AIM OF THE TASK: Look for "inset" in the listing below. Gather each line that contains it.

EXCERPTED DATA:
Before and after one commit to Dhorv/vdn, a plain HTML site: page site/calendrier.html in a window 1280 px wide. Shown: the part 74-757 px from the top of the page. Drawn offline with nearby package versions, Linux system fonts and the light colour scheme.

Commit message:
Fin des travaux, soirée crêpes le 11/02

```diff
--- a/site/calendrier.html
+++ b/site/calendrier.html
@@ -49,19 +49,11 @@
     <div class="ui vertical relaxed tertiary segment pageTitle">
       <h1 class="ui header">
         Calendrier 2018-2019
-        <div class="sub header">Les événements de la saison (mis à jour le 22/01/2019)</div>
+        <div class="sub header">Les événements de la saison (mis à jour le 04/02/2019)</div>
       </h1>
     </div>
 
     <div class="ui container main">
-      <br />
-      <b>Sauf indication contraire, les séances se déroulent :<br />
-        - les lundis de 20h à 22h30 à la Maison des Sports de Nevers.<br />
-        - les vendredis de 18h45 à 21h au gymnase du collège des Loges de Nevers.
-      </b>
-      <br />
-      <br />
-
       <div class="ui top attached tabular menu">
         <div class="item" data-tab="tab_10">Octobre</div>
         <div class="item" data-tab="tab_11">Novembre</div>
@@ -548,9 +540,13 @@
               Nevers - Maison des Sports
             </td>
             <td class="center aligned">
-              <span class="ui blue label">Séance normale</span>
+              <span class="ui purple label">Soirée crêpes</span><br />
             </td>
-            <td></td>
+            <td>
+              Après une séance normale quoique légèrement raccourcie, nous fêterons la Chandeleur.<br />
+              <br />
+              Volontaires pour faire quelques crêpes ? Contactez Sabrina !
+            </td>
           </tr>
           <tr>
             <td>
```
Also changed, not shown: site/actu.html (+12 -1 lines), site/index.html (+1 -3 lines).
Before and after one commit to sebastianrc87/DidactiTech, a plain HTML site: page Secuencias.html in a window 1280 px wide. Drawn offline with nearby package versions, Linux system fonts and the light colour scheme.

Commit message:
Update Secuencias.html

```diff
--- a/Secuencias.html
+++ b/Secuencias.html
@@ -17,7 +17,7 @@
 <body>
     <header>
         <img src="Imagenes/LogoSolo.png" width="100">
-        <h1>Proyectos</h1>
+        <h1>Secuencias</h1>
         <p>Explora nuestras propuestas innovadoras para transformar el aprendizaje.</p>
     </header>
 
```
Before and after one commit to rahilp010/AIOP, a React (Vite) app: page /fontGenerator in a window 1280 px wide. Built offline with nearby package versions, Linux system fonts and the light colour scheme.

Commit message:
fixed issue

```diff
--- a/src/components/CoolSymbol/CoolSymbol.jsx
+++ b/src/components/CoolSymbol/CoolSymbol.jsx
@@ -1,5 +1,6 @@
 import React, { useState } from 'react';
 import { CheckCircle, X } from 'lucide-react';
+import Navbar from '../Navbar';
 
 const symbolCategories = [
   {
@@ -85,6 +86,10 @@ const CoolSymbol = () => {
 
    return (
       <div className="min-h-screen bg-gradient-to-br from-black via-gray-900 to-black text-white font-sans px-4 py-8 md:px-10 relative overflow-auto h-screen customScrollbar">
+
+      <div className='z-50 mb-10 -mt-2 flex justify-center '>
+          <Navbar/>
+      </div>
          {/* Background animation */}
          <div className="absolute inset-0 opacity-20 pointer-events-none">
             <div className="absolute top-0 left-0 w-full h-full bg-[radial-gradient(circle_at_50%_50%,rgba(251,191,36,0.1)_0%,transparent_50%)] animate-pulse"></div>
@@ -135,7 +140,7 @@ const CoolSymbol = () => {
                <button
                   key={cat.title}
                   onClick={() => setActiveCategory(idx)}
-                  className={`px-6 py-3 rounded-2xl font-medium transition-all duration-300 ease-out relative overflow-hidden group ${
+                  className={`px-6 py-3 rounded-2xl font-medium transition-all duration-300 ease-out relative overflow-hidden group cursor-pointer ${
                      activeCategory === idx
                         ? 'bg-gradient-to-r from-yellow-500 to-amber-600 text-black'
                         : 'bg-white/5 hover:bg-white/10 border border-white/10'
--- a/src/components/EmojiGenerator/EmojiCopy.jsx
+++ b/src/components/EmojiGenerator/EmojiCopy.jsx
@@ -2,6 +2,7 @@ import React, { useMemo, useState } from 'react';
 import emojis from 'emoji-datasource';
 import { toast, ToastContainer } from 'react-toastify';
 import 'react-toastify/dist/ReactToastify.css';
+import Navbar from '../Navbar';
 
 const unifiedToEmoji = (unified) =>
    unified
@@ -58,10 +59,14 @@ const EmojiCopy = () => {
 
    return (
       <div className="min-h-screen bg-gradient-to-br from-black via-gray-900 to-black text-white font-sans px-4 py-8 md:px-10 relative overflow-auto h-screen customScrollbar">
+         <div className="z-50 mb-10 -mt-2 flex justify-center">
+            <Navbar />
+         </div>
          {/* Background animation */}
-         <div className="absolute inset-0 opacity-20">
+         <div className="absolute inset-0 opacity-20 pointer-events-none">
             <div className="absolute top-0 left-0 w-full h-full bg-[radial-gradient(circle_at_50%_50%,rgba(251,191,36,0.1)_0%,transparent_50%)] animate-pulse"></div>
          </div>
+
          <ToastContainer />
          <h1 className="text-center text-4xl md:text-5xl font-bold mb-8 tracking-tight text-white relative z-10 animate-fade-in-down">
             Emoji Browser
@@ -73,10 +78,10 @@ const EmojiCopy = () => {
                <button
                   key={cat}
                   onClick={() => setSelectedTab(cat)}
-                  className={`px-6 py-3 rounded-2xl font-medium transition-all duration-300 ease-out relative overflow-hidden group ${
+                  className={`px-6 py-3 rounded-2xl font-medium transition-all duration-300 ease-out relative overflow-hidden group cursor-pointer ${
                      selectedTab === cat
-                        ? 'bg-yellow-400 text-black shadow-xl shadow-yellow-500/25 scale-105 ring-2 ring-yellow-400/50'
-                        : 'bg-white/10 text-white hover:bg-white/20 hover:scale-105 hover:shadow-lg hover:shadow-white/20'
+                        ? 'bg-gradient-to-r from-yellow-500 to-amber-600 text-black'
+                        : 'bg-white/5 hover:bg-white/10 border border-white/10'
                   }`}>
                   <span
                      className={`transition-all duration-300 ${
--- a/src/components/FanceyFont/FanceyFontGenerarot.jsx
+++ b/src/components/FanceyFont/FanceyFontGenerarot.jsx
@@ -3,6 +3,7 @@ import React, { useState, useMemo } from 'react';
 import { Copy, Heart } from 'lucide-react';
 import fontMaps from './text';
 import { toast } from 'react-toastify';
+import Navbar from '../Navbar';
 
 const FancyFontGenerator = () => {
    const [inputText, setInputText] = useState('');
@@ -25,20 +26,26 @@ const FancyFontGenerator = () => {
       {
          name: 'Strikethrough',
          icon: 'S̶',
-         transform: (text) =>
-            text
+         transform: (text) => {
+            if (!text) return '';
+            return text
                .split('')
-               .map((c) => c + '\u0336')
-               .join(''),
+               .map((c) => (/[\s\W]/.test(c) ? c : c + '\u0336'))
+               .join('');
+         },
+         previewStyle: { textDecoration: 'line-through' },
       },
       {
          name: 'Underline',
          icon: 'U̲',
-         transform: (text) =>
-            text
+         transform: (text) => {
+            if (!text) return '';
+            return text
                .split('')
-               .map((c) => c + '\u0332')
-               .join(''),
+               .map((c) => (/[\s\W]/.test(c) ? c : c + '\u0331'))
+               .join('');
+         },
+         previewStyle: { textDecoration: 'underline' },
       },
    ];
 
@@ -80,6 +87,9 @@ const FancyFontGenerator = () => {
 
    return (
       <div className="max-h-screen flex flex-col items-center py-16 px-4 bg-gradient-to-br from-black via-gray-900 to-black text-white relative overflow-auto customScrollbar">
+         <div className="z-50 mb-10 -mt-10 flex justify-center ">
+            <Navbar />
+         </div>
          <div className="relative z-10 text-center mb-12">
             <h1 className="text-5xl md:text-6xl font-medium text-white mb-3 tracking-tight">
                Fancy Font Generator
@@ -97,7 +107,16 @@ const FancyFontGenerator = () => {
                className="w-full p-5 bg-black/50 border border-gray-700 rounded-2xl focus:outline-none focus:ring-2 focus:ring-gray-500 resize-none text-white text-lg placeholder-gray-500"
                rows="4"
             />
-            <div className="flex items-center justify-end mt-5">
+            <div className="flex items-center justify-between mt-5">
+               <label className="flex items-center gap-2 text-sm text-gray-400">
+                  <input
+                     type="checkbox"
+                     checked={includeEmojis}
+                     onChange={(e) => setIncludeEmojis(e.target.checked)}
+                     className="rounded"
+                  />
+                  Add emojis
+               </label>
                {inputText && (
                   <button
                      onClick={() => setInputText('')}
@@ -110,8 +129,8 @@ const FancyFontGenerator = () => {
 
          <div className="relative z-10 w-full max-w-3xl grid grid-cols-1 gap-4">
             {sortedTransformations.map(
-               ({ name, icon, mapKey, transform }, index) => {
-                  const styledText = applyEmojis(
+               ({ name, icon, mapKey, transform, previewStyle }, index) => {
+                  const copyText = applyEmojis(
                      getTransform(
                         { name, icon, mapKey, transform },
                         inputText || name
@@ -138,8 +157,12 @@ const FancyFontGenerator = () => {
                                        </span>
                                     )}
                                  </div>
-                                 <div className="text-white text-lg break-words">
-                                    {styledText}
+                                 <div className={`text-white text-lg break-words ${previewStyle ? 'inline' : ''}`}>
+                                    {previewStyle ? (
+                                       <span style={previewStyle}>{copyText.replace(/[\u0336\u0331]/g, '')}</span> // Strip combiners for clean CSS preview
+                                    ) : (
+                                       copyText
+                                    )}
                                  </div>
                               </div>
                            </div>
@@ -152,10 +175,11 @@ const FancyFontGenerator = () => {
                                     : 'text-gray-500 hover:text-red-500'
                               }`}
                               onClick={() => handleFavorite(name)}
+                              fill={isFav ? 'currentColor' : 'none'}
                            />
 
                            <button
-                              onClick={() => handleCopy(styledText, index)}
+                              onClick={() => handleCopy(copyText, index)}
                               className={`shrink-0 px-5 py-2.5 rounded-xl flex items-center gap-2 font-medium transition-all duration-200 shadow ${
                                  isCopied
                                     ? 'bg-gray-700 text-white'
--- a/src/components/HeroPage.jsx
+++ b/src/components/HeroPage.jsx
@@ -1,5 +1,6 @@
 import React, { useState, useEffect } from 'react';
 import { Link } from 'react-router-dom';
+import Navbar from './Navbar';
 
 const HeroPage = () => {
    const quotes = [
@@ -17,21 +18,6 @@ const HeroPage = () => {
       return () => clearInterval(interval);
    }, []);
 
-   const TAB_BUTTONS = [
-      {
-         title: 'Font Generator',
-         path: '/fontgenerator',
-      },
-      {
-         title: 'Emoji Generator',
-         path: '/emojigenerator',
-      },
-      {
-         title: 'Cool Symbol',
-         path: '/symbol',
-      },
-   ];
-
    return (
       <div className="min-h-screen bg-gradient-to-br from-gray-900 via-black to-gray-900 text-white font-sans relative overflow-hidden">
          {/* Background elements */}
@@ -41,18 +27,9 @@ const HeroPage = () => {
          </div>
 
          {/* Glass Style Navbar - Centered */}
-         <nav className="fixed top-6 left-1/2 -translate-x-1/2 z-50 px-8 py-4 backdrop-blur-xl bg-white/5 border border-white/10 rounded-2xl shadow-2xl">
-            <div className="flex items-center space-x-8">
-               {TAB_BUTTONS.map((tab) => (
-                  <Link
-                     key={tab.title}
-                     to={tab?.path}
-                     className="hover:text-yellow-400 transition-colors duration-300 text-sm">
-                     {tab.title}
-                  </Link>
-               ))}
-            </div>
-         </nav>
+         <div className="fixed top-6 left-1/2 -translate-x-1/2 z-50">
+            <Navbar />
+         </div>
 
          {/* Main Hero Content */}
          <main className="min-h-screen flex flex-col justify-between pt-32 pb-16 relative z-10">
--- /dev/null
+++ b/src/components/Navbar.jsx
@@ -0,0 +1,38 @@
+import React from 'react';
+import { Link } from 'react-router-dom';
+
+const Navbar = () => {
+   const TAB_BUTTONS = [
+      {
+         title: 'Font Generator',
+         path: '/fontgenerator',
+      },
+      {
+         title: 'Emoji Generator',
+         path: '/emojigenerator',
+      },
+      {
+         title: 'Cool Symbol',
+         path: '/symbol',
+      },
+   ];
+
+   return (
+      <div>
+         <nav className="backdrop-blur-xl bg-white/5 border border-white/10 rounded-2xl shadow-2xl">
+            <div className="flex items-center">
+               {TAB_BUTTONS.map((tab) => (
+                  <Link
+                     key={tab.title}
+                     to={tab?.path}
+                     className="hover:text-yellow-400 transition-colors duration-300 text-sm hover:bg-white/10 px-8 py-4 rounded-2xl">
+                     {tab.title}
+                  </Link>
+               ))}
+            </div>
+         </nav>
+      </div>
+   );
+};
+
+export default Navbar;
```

ANSWER BOX:
          <div className="absolute inset-0 opacity-20 pointer-events-none">
-         <div className="absolute inset-0 opacity-20">
+         <div className="absolute inset-0 opacity-20 pointer-events-none">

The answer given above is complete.